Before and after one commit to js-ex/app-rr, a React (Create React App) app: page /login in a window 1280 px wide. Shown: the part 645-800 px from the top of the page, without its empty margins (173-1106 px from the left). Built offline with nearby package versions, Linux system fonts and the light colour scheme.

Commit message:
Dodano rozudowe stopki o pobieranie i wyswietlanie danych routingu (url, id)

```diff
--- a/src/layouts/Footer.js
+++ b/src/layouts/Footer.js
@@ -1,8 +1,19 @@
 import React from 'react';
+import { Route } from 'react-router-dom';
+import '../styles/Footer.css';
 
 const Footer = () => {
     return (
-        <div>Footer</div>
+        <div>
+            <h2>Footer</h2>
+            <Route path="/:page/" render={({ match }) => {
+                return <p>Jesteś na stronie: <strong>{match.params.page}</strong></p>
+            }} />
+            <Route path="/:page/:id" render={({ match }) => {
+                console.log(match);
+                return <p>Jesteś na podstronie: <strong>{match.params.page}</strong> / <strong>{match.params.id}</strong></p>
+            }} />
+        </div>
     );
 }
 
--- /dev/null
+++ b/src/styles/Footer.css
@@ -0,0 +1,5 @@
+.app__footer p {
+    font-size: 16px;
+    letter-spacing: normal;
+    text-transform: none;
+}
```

================================

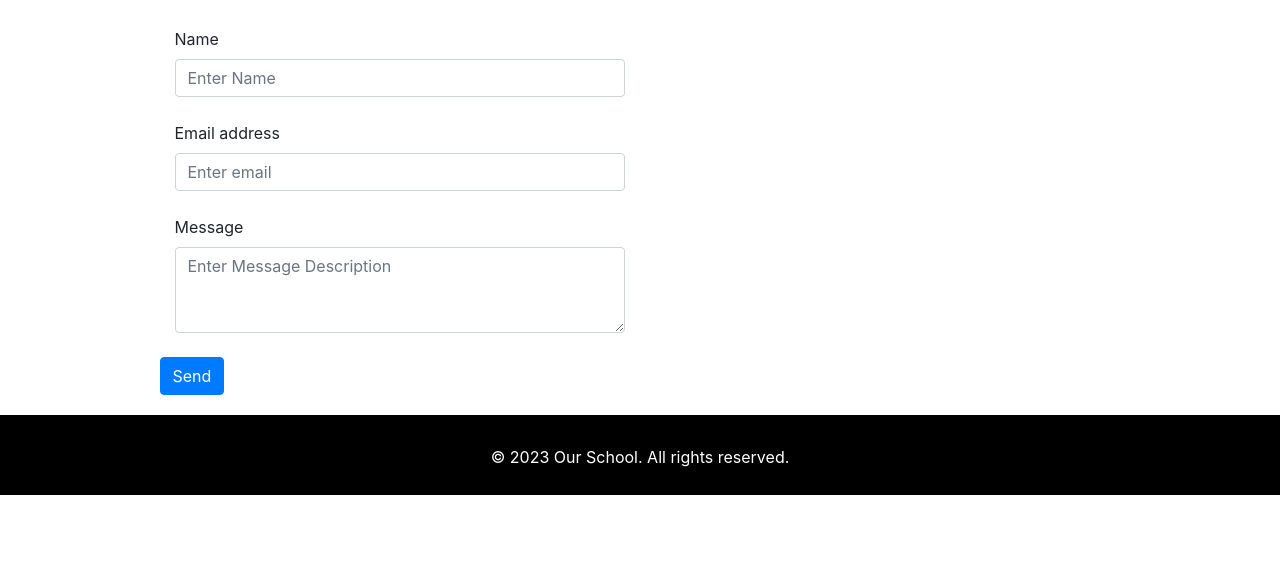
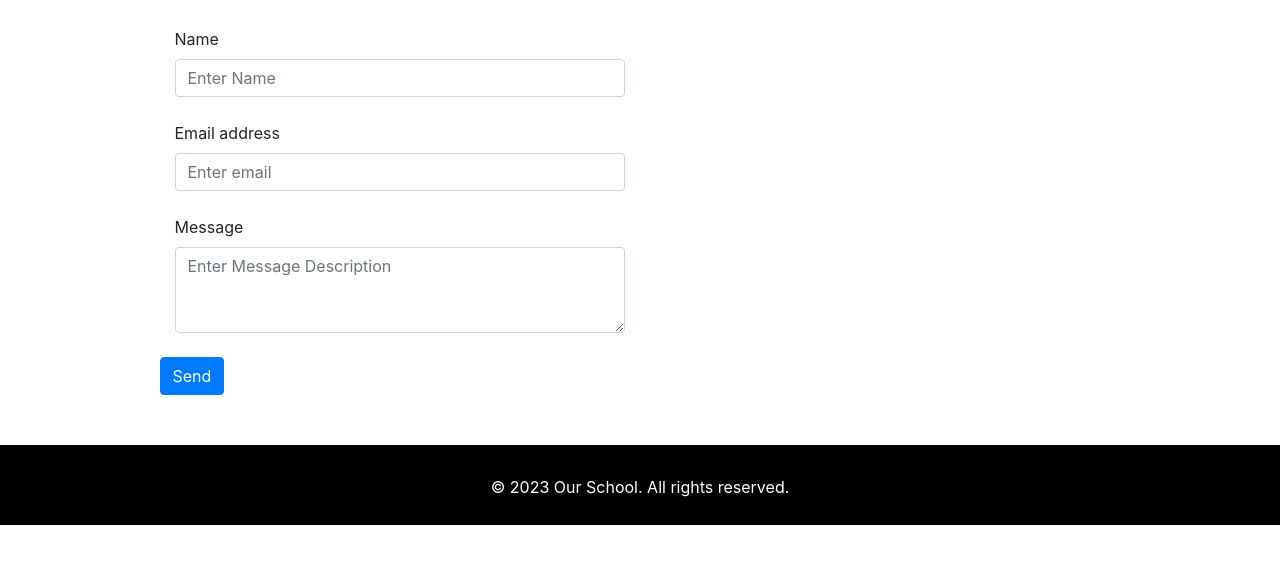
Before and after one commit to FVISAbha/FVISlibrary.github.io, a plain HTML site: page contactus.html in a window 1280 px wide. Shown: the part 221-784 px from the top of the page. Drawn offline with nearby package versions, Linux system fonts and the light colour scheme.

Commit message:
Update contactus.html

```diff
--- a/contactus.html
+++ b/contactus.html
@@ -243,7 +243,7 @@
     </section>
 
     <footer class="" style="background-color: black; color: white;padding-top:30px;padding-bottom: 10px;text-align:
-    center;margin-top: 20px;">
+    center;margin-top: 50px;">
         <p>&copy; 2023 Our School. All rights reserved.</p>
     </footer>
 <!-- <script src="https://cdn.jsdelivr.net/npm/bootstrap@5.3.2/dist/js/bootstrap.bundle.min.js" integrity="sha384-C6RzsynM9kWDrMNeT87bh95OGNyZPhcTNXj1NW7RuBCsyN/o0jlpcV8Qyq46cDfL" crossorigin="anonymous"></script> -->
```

================================

> _What you should do_
Copy out, from the material above, each line in which the string "versions" is found.

> _Solution for this task_
Before and after one commit to js-ex/app-rr, a React (Create React App) app: page /login in a window 1280 px wide. Shown: the part 645-800 px from the top of the page, without its empty margins (173-1106 px from the left). Built offline with nearby package versions, Linux system fonts and the light colour scheme.
Before and after one commit to FVISAbha/FVISlibrary.github.io, a plain HTML site: page contactus.html in a window 1280 px wide. Shown: the part 221-784 px from the top of the page. Drawn offline with nearby package versions, Linux system fonts and the light colour scheme.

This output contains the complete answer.